We would like to thank Pam Choi for her very articulate letter (Record, March 8), and clarify a few misconceptions in a otherwise clear, concise and well-thought-out letter defending her school.
1) We never tried using your school as a scapegoat, as we never mentioned the school’s name and took great pains to be vague in describing it.
2) Yes, like all child safety advocates, we have issue’s with Clark and McRae because they have done nothing about this pandemic (not epidemic) called bullying.
3) Of the 500-plus e-mails and calls we mentioned, all IPs and phone numbers are different.
4) I have talked to your administration officials six times in the past 10 months about bullying in your school.
5) We used Amanda’s name because her family is on the front lines in this war against bullying. We wouldn’t use the name you did. ( shame on the Comox Valley Record for printing it ) out of respect for her family and the quiet, dignified way they are dealing with the “absolute unthinkable.”
6) I have been inside your school over 20 times in the past two years and used vague geographical points of reference so as to not embarrass the outstanding teaching staff and the wonderful 95 per cent of the student body.
7) You’re right; we don’t have the solutions for this hideous plague, but we do know other provinces and states are achieving much better results fighting bullying and have lower suicide rates than B.C. by having “zero tolerance.”
8) We are not looking to expand into high schools, ever.
9) We find it interesting that the three letters defending your school from the PAC, trustee and student never denied the coloured stairs or how and who can and can’t use them.
On the bright side, Street Smart Kidz of Canada has been informed by a school administrator that all stairs will be one uniform colour when students return in the fall. Seems there have been “ongoing issues involving the stairs” for quite sometime.
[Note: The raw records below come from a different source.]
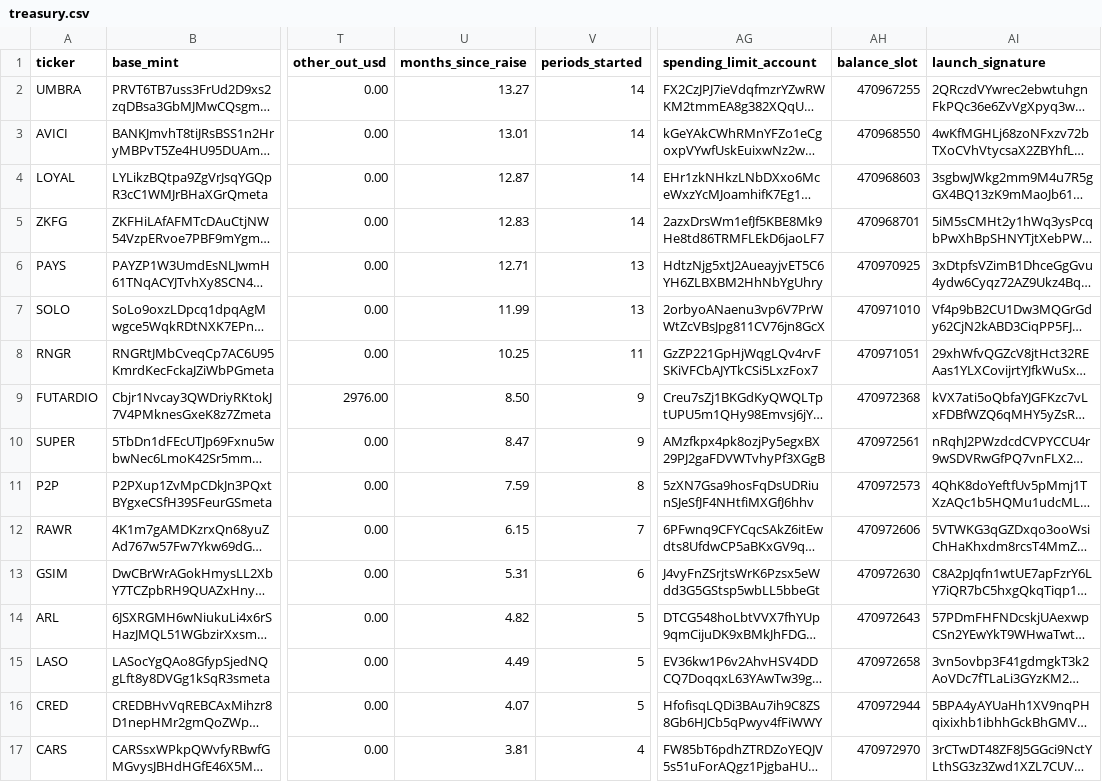
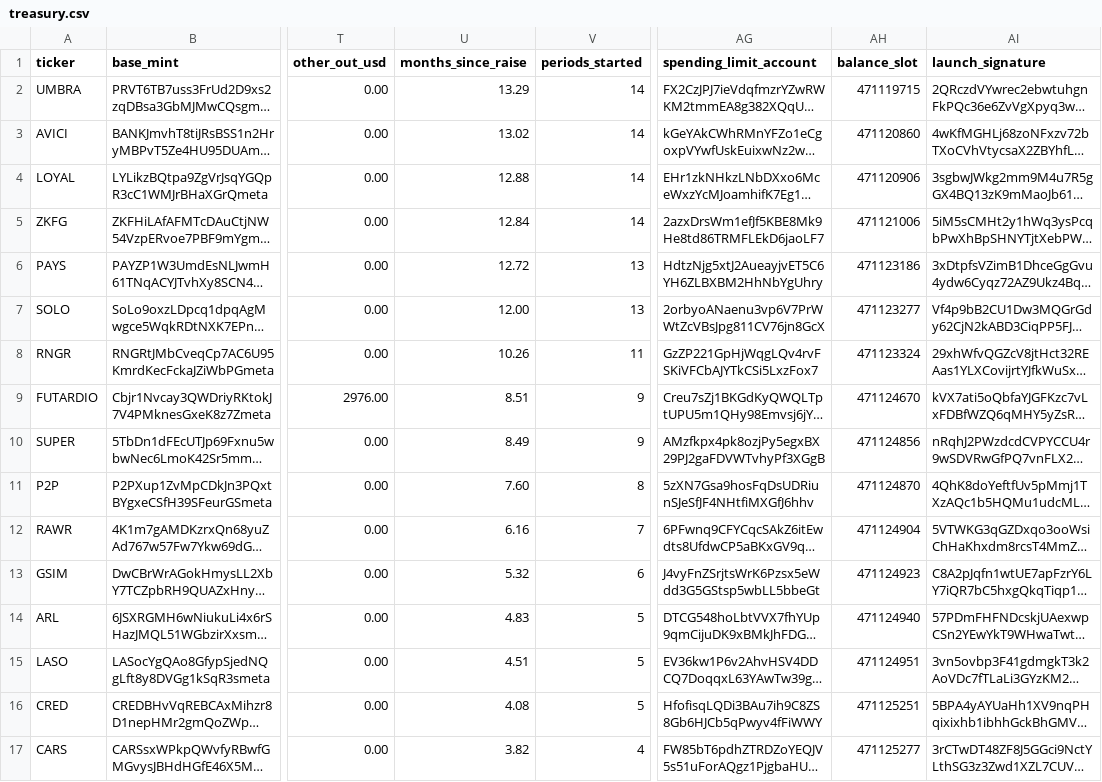
Before and after one commit to nikolaskahris-png/raise-tracker, a CSV file: data/treasury.csv, drawn as a sheet; only a part is shown, gaps mark what is left out; long unchanged cells end in …; the diff covers the shown part only; the diff names each change by its address in the sheet, - before the commit and + after, or states it on an @@ line.

```diff
--- a/data/treasury.csv
+++ b/data/treasury.csv
-U2 (months_since_raise): 13.27
+U2 (months_since_raise): 13.29
-AH2 (balance_slot): 470967255
+AH2 (balance_slot): 471119715
-U3 (months_since_raise): 13.01
+U3 (months_since_raise): 13.02
-AH3 (balance_slot): 470968550
+AH3 (balance_slot): 471120860
-U4 (months_since_raise): 12.87
+U4 (months_since_raise): 12.88
-AH4 (balance_slot): 470968603
+AH4 (balance_slot): 471120906
-U5 (months_since_raise): 12.83
+U5 (months_since_raise): 12.84
-AH5 (balance_slot): 470968701
+AH5 (balance_slot): 471121006
-U6 (months_since_raise): 12.71
+U6 (months_since_raise): 12.72
-AH6 (balance_slot): 470970925
+AH6 (balance_slot): 471123186
-U7 (months_since_raise): 11.99
+U7 (months_since_raise): 12.00
-AH7 (balance_slot): 470971010
+AH7 (balance_slot): 471123277
-U8 (months_since_raise): 10.25
+U8 (months_since_raise): 10.26
-AH8 (balance_slot): 470971051
+AH8 (balance_slot): 471123324
-U9 (months_since_raise): 8.50
+U9 (months_since_raise): 8.51
-AH9 (balance_slot): 470972368
+AH9 (balance_slot): 471124670
-U10 (months_since_raise): 8.47
+U10 (months_since_raise): 8.49
-AH10 (balance_slot): 470972561
+AH10 (balance_slot): 471124856
-U11 (months_since_raise): 7.59
+U11 (months_since_raise): 7.60
-AH11 (balance_slot): 470972573
+AH11 (balance_slot): 471124870
-U12 (months_since_raise): 6.15
+U12 (months_since_raise): 6.16
-AH12 (balance_slot): 470972606
+AH12 (balance_slot): 471124904
-U13 (months_since_raise): 5.31
+U13 (months_since_raise): 5.32
-AH13 (balance_slot): 470972630
+AH13 (balance_slot): 471124923
-U14 (months_since_raise): 4.82
+U14 (months_since_raise): 4.83
-AH14 (balance_slot): 470972643
+AH14 (balance_slot): 471124940
-U15 (months_since_raise): 4.49
+U15 (months_since_raise): 4.51
-AH15 (balance_slot): 470972658
+AH15 (balance_slot): 471124951
-U16 (months_since_raise): 4.07
+U16 (months_since_raise): 4.08
-AH16 (balance_slot): 470972944
+AH16 (balance_slot): 471125251
-U17 (months_since_raise): 3.81
+U17 (months_since_raise): 3.82
-AH17 (balance_slot): 470972970
+AH17 (balance_slot): 471125277
```
Also changed, not shown: 30 edited cells elsewhere in this file, 3 other files.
Problem solved.
Keep up the letter writing, Pam! School pride is a wonderful thing and should come easy being a member of the “Highland family.”
Editor’s note: Steven Baird is the managing director of Street Smart Kidz, Canada.